### ASSIGNED TASK
Gather every line below where "origin" appears.
──────── RECORDS FOR THIS TASK
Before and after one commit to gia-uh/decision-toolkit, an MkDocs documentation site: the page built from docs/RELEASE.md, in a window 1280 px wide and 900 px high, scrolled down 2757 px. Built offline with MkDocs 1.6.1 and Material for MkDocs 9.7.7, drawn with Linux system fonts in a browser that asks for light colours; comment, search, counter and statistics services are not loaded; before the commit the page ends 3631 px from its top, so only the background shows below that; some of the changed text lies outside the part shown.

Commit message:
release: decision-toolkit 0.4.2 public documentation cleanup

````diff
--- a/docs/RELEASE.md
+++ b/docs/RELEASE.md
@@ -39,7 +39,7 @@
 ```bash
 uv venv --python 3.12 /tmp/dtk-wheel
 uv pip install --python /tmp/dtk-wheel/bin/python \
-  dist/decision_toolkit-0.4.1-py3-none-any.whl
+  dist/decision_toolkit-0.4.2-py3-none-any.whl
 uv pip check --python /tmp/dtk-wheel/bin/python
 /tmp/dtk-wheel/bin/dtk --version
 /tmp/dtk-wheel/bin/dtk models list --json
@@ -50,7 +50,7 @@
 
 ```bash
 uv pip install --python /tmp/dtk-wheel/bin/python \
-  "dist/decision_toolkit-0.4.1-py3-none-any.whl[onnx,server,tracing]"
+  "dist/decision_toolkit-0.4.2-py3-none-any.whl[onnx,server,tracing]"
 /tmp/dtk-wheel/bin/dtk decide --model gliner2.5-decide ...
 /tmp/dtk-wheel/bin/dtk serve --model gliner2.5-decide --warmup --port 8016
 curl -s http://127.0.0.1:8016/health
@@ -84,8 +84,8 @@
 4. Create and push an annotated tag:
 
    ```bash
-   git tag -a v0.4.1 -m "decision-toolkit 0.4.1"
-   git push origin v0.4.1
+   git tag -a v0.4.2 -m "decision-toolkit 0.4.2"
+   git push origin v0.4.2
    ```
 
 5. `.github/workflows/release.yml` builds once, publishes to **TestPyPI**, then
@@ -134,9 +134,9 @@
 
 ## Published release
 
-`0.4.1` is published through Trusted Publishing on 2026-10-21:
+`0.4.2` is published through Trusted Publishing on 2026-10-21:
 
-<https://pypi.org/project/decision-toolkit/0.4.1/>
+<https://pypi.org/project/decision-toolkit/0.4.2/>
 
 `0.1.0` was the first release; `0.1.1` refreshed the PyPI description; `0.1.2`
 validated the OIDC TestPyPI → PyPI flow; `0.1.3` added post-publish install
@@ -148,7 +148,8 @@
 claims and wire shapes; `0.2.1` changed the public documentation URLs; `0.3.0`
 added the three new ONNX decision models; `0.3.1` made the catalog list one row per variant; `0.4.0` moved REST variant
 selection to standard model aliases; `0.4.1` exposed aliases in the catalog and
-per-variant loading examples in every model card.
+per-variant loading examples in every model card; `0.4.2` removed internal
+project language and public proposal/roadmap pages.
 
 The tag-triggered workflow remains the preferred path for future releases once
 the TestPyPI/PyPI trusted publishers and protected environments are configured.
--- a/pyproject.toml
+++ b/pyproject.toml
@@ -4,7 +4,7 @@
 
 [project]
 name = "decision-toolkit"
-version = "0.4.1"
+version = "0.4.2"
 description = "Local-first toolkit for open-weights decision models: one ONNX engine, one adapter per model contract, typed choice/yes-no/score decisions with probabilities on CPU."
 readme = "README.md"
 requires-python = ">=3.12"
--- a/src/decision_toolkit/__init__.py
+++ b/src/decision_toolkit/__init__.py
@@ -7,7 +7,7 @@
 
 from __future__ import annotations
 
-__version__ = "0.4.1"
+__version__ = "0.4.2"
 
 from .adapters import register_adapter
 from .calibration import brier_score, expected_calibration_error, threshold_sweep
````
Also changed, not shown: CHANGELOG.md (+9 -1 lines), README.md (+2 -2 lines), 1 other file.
────────────────
──────── RECORDS FOR THIS TASK
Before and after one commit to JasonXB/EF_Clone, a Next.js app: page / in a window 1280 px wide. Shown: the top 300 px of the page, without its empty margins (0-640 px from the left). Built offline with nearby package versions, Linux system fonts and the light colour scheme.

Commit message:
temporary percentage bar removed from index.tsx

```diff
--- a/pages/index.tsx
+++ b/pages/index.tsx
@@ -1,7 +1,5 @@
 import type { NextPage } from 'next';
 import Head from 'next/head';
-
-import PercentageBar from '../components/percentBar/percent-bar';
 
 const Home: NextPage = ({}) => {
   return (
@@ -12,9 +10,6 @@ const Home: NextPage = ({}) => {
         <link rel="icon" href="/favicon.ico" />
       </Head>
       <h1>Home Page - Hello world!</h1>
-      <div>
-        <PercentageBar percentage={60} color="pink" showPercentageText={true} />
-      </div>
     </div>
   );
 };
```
────────────────
### ANSWER FOR THE TASK
-   git push origin v0.4.1
+   git push origin v0.4.2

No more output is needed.